When I began my professional journey applying for internships as an undergraduate journalism student, my mantra was to always say yes. Whenever an opportunity arose, I took it. By the time I graduated from college, I had completed five internships for a variety of nonprofit organizations, an advertising agency, and a newspaper. At the age of 22, I became the head of cable company marketing department. At 23, I was the editor of an alumni magazine for a liberal arts college and running my own freelance business. I took graduate classes simply on a whim, because I could. Now I am a college professor.
My mantra began to change after I had children. Instead of pursuing endless opportunities, I needed to set boundaries between my work and personal life. It took many meltdowns of mother and child, an endless stream of late night grading, and many disgruntled meetings where I wondered, why am I here?, before I arrived to this moment. And this moment is not perfect.
Whenever an opportunity arises now, I realize I am not simply saying yes or no. Every time I say yes to something I am saying no to something else. When I said “yes” to the gym this morning, I said “no” to vacuuming. When I decided to sit in on a podcasting class, I was no longer able to join a book circle. It is for moments like these that the hashtag #firstworldproblems was born. My cross to bear is too many opportunities.

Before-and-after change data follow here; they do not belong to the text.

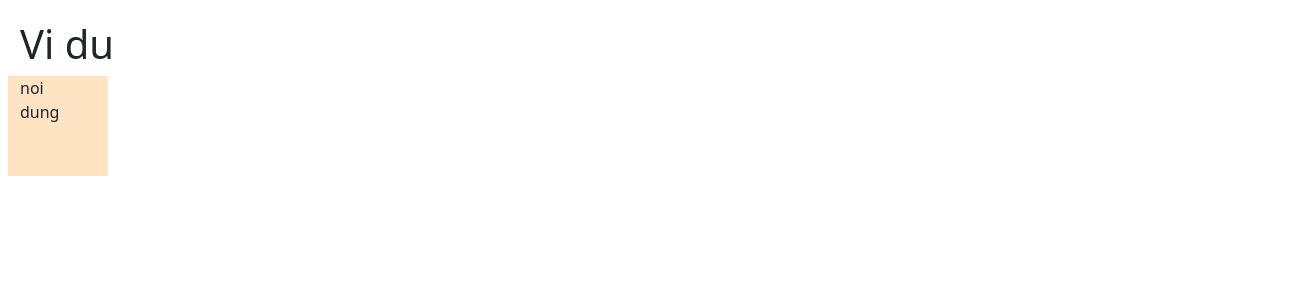
Repository: thanhp6868/ltWeb
Page: 0410/1/1.html
These files come from the project's save history. The page is drawn as it stood at one moment and after the next save; the edit follows.
The browser window is 1280 px wide. The page is 1280 px wide, then 1292 px, then 1280 px, so the pictures cover 1292 px, including what lies to the right of the window. The pictures show the whole page.

Above is the page before, as saved 2023-10-04 13:55:34.

After the next save:
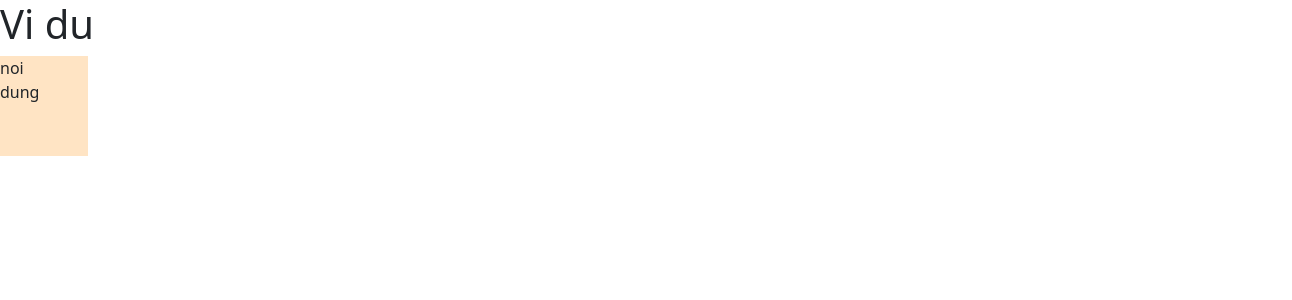
Saved 15 s later.
--- a/0410/1/1.html
+++ b/0410/1/1.html
@@ -10,7 +10,7 @@
     <title>Document</title>
 </head>
 
-<body style="padding: 20px;">
+<body style="padding: 20px; display: contents;">
     <h1>Vi du</h1>
     <div class="row">
         <div id="vidu_transition">

After the save that followed:
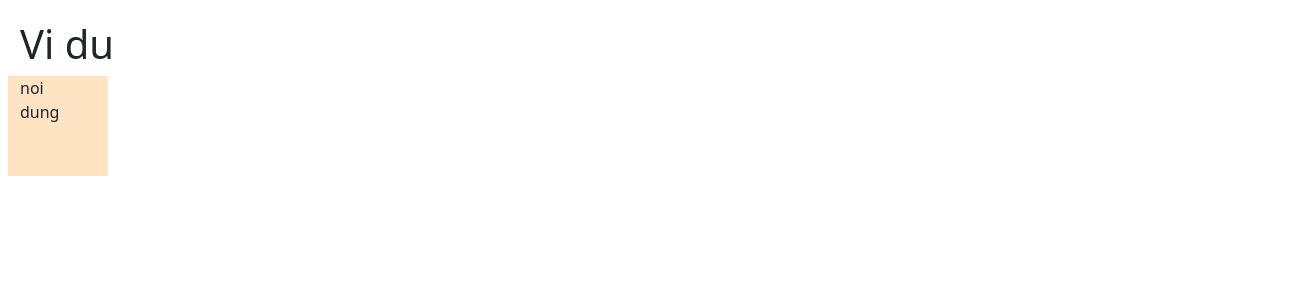
Saved 5 s later.
--- a/0410/1/1.html
+++ b/0410/1/1.html
@@ -10,7 +10,7 @@
     <title>Document</title>
 </head>
 
-<body style="padding: 20px; display: contents;">
+<body style="padding: 20px; ">
     <h1>Vi du</h1>
     <div class="row">
         <div id="vidu_transition">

The benefit of too many opportunities is that is has forced me to reflect on what it is that I really what to do. It should be a simple task to do what you truly want, but often we are trying to do what we think we should want to do or what some nonexistent version of ourselves would do. Right now, I just want to go to sleep, even though it is only 10 p.m. and the cool kids stay up until at least midnight 🙂